§ Exercise instructions: Copy each line below that contains "core".

§ Extracted entries:
____
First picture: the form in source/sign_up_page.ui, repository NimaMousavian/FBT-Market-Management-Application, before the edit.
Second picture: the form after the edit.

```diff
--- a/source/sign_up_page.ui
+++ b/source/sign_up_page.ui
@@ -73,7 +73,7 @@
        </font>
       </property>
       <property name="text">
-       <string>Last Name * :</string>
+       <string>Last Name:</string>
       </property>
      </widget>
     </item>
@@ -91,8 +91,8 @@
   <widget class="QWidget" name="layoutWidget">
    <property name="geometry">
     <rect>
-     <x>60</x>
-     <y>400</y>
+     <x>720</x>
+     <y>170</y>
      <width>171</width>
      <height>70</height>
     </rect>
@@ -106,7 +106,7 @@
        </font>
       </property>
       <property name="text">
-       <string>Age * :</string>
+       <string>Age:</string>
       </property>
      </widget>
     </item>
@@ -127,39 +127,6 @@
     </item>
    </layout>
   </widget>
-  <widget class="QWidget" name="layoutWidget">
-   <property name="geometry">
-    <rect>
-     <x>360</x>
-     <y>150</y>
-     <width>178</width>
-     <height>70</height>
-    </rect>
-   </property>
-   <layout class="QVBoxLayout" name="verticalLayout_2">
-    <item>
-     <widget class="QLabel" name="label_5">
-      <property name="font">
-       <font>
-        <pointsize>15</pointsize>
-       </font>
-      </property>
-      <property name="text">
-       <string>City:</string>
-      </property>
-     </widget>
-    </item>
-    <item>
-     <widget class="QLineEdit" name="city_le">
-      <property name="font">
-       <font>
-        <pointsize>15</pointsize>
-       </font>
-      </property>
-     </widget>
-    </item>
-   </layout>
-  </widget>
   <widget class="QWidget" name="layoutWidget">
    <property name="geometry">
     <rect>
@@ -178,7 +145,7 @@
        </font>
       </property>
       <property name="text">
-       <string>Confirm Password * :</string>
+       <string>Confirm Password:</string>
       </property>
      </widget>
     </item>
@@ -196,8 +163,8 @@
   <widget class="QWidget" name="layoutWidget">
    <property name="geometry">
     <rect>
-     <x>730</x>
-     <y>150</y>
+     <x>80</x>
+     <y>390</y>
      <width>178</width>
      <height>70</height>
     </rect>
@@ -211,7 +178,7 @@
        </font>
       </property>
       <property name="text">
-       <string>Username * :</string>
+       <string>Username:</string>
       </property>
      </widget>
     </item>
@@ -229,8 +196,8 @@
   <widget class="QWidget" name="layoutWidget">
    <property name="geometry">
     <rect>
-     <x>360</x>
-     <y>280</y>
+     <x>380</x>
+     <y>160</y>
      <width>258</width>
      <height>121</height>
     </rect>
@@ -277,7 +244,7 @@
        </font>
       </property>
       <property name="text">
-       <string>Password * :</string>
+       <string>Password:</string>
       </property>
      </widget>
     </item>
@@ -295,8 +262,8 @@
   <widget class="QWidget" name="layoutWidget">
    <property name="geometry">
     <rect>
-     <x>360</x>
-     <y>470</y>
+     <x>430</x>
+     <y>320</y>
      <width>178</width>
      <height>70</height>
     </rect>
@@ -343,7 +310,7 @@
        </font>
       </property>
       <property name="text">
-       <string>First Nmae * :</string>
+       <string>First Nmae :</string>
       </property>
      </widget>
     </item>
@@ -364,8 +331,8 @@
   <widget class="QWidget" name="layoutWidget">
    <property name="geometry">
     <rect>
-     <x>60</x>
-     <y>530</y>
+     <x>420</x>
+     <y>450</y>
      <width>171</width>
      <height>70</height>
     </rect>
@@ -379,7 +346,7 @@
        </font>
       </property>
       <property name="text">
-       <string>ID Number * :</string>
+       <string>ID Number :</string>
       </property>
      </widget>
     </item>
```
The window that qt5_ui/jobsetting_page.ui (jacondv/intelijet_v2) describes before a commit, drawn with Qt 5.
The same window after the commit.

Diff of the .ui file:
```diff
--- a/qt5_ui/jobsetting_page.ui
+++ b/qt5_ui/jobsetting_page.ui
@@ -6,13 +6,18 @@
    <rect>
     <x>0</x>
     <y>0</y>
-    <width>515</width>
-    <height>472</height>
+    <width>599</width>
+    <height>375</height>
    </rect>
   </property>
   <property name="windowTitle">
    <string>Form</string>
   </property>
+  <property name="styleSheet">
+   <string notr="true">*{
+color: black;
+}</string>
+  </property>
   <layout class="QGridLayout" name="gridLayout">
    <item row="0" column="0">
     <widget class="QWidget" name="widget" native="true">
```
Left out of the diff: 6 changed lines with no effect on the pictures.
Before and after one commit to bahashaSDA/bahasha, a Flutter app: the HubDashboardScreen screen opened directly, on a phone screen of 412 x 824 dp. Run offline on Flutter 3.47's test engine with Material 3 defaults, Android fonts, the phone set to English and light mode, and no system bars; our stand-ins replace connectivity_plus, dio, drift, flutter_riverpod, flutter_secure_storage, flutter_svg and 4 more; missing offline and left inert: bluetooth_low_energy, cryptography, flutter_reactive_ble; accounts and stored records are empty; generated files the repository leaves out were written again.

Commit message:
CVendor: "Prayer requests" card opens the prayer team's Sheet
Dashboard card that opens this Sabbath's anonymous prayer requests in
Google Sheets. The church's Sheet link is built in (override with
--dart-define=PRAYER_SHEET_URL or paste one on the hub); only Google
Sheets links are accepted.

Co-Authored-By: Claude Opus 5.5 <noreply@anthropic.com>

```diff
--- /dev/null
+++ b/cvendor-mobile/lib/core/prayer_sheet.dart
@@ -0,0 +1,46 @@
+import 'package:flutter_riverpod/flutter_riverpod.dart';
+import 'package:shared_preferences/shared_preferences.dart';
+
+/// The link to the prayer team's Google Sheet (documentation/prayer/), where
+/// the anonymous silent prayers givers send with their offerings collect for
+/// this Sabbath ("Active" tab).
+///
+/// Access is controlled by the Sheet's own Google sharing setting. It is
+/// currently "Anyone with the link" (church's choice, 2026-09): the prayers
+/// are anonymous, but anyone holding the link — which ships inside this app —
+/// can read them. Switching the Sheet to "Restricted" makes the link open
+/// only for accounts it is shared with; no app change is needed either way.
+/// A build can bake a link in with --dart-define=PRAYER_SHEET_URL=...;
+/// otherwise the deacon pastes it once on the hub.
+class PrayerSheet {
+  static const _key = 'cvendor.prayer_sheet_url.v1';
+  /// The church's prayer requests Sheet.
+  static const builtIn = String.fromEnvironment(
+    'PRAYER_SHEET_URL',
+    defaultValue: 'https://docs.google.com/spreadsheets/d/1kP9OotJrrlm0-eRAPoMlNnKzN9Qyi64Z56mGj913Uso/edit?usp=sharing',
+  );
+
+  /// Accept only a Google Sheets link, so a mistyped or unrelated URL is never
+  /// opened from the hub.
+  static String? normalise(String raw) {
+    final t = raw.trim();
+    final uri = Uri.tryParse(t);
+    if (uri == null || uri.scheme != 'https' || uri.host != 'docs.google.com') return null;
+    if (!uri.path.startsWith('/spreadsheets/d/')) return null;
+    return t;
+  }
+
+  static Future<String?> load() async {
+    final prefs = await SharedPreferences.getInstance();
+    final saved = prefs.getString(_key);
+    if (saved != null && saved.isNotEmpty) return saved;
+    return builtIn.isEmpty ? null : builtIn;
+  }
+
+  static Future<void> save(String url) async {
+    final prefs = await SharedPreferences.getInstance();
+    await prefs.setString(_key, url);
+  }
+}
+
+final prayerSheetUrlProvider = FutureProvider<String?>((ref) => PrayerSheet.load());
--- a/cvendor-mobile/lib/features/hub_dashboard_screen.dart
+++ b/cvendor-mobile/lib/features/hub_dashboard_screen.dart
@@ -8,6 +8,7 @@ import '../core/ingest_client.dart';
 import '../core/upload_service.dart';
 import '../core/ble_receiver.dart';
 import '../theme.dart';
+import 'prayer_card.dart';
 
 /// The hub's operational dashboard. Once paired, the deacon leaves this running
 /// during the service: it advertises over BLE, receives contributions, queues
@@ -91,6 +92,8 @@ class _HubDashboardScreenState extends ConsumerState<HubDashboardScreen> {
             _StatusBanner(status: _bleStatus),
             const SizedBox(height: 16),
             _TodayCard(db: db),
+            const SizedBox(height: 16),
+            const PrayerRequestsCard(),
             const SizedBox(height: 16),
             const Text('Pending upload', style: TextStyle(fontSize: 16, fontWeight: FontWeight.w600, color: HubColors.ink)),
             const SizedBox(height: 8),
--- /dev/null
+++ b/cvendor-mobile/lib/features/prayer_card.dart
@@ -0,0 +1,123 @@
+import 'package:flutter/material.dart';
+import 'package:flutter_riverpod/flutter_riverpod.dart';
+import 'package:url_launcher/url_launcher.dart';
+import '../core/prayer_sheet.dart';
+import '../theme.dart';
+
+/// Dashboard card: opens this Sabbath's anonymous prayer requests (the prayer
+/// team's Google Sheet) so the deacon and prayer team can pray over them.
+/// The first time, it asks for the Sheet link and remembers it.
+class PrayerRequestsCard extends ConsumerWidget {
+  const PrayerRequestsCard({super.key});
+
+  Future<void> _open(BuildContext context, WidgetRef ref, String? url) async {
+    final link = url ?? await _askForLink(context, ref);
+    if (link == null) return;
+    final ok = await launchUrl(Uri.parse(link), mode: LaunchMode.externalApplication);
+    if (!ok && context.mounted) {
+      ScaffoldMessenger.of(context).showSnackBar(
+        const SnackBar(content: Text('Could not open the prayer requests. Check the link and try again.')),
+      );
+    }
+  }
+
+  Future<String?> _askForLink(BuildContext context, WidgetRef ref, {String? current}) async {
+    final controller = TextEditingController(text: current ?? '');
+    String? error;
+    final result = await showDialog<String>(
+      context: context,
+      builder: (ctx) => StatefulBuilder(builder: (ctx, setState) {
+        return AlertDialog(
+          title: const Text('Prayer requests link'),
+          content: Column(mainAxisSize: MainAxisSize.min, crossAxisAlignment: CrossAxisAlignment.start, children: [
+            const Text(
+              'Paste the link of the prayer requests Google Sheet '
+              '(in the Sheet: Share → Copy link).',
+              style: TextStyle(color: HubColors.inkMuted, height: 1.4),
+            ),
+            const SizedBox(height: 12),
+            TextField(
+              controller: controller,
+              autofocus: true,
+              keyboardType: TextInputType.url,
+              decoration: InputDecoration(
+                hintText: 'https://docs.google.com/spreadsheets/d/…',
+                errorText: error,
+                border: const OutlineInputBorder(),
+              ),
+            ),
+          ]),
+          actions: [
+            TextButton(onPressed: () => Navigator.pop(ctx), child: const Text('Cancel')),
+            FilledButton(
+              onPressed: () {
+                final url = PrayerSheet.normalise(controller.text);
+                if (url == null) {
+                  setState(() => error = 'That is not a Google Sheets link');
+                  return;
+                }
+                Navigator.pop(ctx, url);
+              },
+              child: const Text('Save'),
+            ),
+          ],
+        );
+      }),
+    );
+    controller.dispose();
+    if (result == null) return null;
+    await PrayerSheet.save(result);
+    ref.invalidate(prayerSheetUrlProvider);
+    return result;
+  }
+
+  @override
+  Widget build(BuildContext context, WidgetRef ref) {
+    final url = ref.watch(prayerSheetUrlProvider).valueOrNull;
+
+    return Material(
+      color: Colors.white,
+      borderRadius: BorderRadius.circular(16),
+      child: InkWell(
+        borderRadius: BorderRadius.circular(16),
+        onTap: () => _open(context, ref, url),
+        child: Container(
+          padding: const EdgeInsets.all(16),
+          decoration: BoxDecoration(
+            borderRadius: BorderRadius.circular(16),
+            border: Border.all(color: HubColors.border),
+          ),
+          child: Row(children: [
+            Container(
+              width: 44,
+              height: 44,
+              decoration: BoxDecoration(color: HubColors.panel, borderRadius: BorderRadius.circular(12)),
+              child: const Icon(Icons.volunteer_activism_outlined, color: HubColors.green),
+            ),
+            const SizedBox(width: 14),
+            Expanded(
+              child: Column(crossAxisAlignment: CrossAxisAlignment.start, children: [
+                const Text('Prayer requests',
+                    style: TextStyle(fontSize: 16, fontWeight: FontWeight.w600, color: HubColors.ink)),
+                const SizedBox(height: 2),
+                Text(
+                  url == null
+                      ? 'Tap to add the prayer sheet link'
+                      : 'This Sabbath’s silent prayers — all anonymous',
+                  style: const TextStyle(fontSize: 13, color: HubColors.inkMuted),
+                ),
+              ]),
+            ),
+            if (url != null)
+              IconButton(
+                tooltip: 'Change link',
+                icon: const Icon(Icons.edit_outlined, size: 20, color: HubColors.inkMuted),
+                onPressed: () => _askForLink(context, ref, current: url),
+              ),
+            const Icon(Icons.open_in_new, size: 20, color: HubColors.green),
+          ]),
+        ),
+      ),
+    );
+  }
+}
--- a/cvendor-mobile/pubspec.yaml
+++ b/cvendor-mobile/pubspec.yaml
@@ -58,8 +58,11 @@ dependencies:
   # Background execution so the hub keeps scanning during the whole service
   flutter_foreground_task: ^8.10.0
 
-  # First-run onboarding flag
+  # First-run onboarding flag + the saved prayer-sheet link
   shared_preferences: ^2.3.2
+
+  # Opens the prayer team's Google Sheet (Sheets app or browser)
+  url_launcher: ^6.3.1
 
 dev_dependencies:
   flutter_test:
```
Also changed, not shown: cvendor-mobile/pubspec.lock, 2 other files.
____
§ Response area:
+++ b/cvendor-mobile/lib/core/prayer_sheet.dart
@@ -8,6 +8,7 @@ import '../core/ingest_client.dart';
 import '../core/upload_service.dart';
 import '../core/ble_receiver.dart';
+import '../core/prayer_sheet.dart';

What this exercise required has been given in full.